On November 14th Nebraska lawmakers will begin a special session to address problems growing out of that state’s “Safe Haven Law". It seems there’s been a rash of “returns”, and children as old as 17 are being “dropped off” at emergency rooms. “Safe Haven” laws stem from well-intentioned efforts aiming to protect newborn infants from troubled parents tempted to terminate them or abandon them in trash bins and alleys. It is common for these laws to include anonymity and immunity for the parent or person depositing the unfortunate child. It is expected that Nebraska lawmakers will seek to add age limitations where none previously existed…focusing the program on infants.
I find no fault with any legislative effort that promotes a culture of life. More concerning to me is that the laws are necessary. Texas passed the first act in 1999, paving the way for 44 more states that adopted similar laws. Intended as a rescue measure for infants who might otherwise be terminated or eventually abused or neglected, Safe Haven measures do provide an answer to a sickeningly apparent need. As critics of these laws note, providing sanction for abandonment only invites the behavior. Involuntarily, other big government solutions to societal ills still run through my mind. It just so happens that the Nebraska dilemma has given us an opportunity to look up as the bodies begin to fall from the buildings.
What hit me harder than teenagers and infants being abandoned to the state was just how much of today's "solutions" actually encourage self-destructive behavior. Are real men an endangered species?

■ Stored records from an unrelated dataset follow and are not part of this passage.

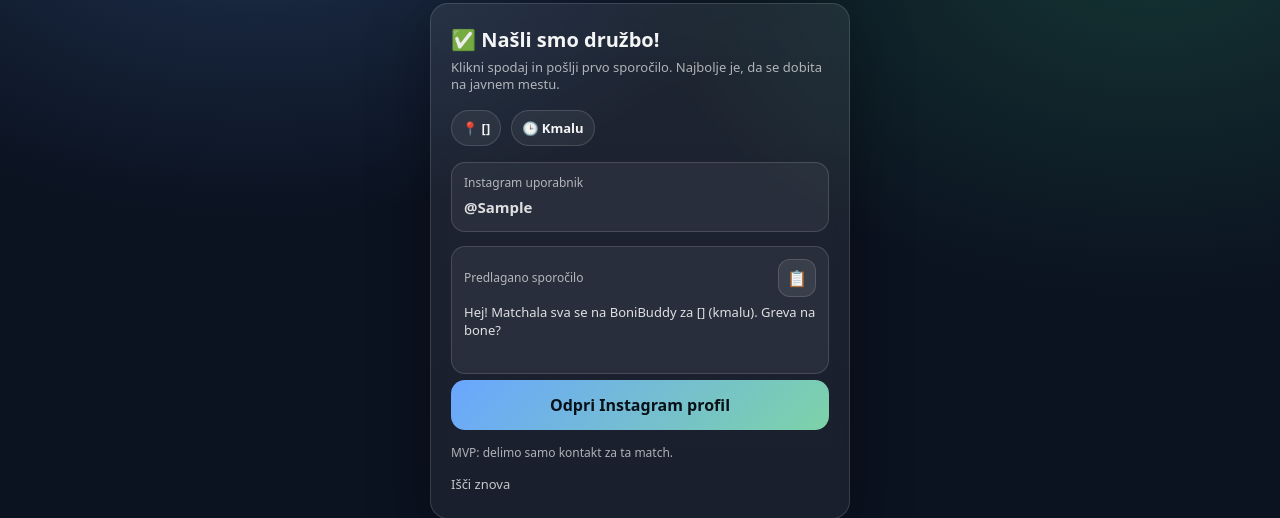
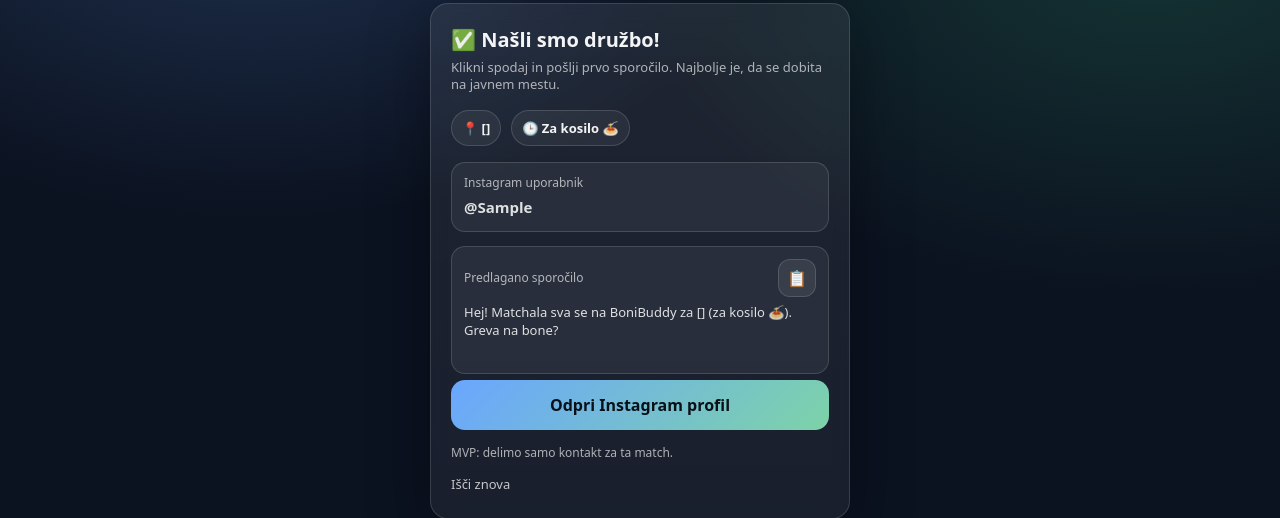
Before and after one commit to 3jakoa/bonibuddy-web, a FastAPI app: template templates/matched.html in a window 1280 px wide. Shown: the part 139-657 px from the top of the page. Run offline with FastAPI, Linux system fonts and the light colour scheme; the template is opened without the code that fills it: most values are stand-ins (such as "Sample title", 1, 10 or a date in 2020).

Commit message:
chore(ui): rename time options to lunch and dinner for clarity

```diff
--- a/templates/index.html
+++ b/templates/index.html
@@ -181,8 +181,8 @@
       <div class="field">
         <label>Kdaj približno?</label>
         <select name="time_bucket" required>
-          <option value="soon">Kmalu (v naslednji uri)</option>
-          <option value="today">Danes (pozneje)</option>
+          <option value="soon">Za kosilo 🍝</option>
+          <option value="today">Za večerjo 🍕</option>
         </select>
       </div>
 
--- a/templates/matched.html
+++ b/templates/matched.html
@@ -184,7 +184,7 @@
 
     <div class="chips">
       <div class="chip">📍 <b>{{ location }}</b></div>
-      <div class="chip">🕒 <b>{% if time_bucket == "today" %}Danes{% else %}Kmalu{% endif %}</b></div>
+      <div class="chip">🕒 <b>{% if time_bucket == "today" %}Za večerjo 🍕{% else %}Za kosilo 🍝{% endif %}</b></div>
     </div>
 
     <div class="box">
@@ -213,7 +213,7 @@
   const rawHandle = "{{ match_instagram }}".trim();
   const handle = rawHandle.startsWith("@") ? rawHandle.slice(1) : rawHandle;
   const locationLabel = "{{ location }}";
-  const timeLabel = "{% if time_bucket == 'today' %}danes{% else %}kmalu{% endif %}";
+  const timeLabel = "{% if time_bucket == 'today' %}za večerjo 🍕{% else %}za kosilo 🍝{% endif %}";
   const message = `Hej! Matchala sva se na BoniBuddy za ${locationLabel} (${timeLabel}). Greva na bone?`;
 
   const messageEl = document.getElementById("message-text");
--- a/templates/waiting.html
+++ b/templates/waiting.html
@@ -154,7 +154,7 @@
 
     <div class="chips">
       <div class="chip">📍 <b>{{ location }}</b></div>
-      <div class="chip">🕒 <b>{% if time_bucket == "today" %}Danes{% else %}Kmalu{% endif %}</b></div>
+      <div class="chip">🕒 <b>{% if time_bucket == "today" %}Za večerjo 🍕{% else %}Za kosilo 🍝{% endif %}</b></div>
     </div>
 
 
@@ -338,7 +338,7 @@
         }
 
         const handle = data.other_instagram;
-        const msg = `Hej! BoniBuddy naju je povezal za bone ({{ location }}). Greva skupaj {% if time_bucket == "today" %}danes{% else %}kmalu{% endif %}?`;
+        const msg = `Hej! BoniBuddy naju je povezal za bone ({{ location }}). Greva skupaj {% if time_bucket == "today" %}za večerjo 🍕{% else %}za kosilo 🍝{% endif %}?`;
         const ig = handle ? `https://instagram.com/${encodeURIComponent(handle)}` : null;
 
         // Replace status area with Instagram info and actions
```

Paula Cole’s 1996 hit single “Where Have All The Cowboys Gone” tells the story of a woman who experiences the romance of being swept off her feet, only to end up being distraught, abandoned and lonely. Whether you listen or read the lyrics, ask yourself…is she lamenting her loss and crying out for “policies” or “programs”?
In “Stagecoach” John Wayne’s character [Ringo Kid] says “Well, there are some things a man just can’t run away from.” I’m sorry to say that in 21st century U.S.A he most certainly can, and he does. More Homer Simpson than Monte Walsh, we of Monday Night Football and "pull my finger" fame have an uphill battle to fight.
We should worry just a bit. I mean, how depressing is it that in our search for “true grit” and the leadership of rugged individualism we find ourselves hanging on to the promise of a feminine ass-kicking Governor from Alaska? Wake up, boys! It’s time we held our fellow man accountable for what he does wrong, and what he does not do, for the fairer gender of our species.
We won't make progress asking the state or U.S. governments to take over for us.
Tell them to “Keep The Change”.
Life is hard; it's harder if you're stupid.”
“If everything isn't black and white, I say, "Why the hell not?"